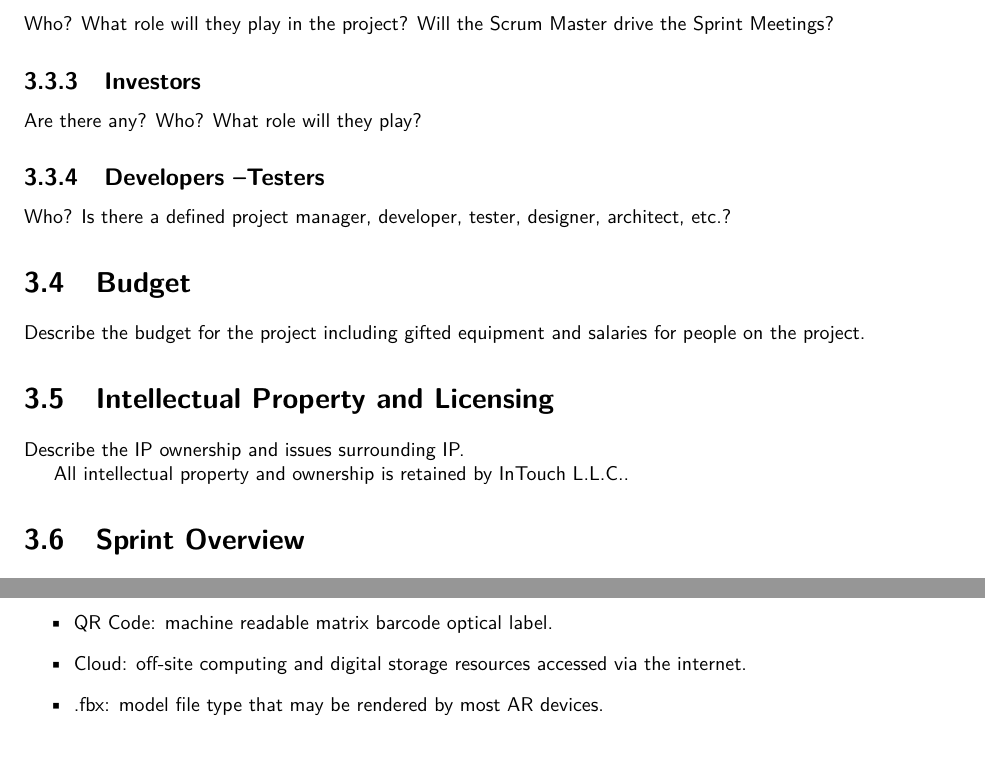
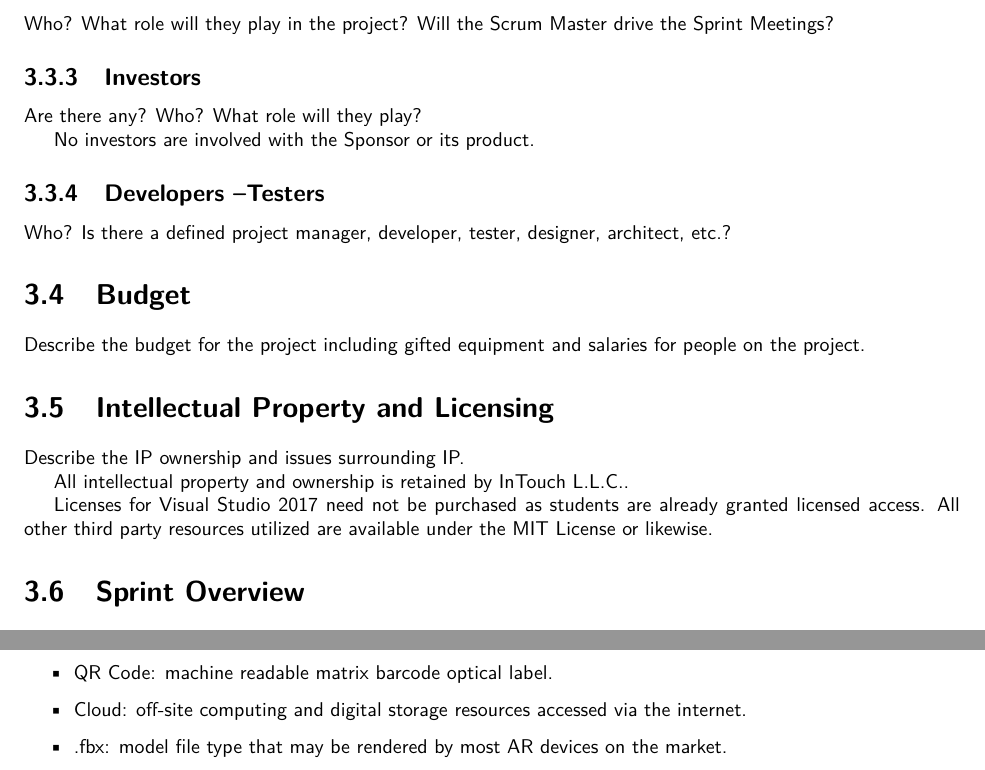
Before and after one commit to SDSMT-CSC/AugmentedEducation, a LaTeX book (DesignTemplate/DesignDocument.tex, which reads DesignTemplate/project.tex): two parts of page 26 of 104, joined at a grey line, cut so that both start at the same text. Compiled offline with pdfLaTeX.

Commit message:
Added licensing and investor info.

```diff
--- a/DesignTemplate/project.tex
+++ b/DesignTemplate/project.tex
@@ -67,6 +66,7 @@ Sprint Meetings?
 \subsection{Investors}
 Are there any?  Who?  What role will they play?
 
+No investors are involved with the Sponsor or its product.
 
 \subsection{Developers --Testers}
 Who?  Is there a defined project manager, developer, tester, designer, architect,
@@ -80,6 +80,9 @@ people on the project.
 Describe the IP ownership and issues surrounding IP.
 
 All intellectual property and ownership is retained by InTouch L.L.C..
+
+Licenses for Visual Studio 2017 need not be purchased as students are already granted licensed access. All other third party resources utilized are available under the MIT License or likewise.
+
 
 \section{Sprint  Overview}
 If the system will be implemented in phases, describe those phases/sub-phases (design,
@@ -114,7 +117,7 @@ industry or domain specific terms and acronyms as well as system specific.
 
 	\item Cloud: off-site computing and digital storage resources accessed via the internet.
 
-	\item .fbx: model file type that may be rendered by most AR devices.
+	\item .fbx: model file type that may be rendered by most AR devices on the market.
 \end{itemize}
 
 
```
Also changed, not shown: DesignTemplate/project.tex (3 more changed lines).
****
Exercise goal = Tally how many lines include "that" in the listing above; reply with the number only.

Answer to the problem = 3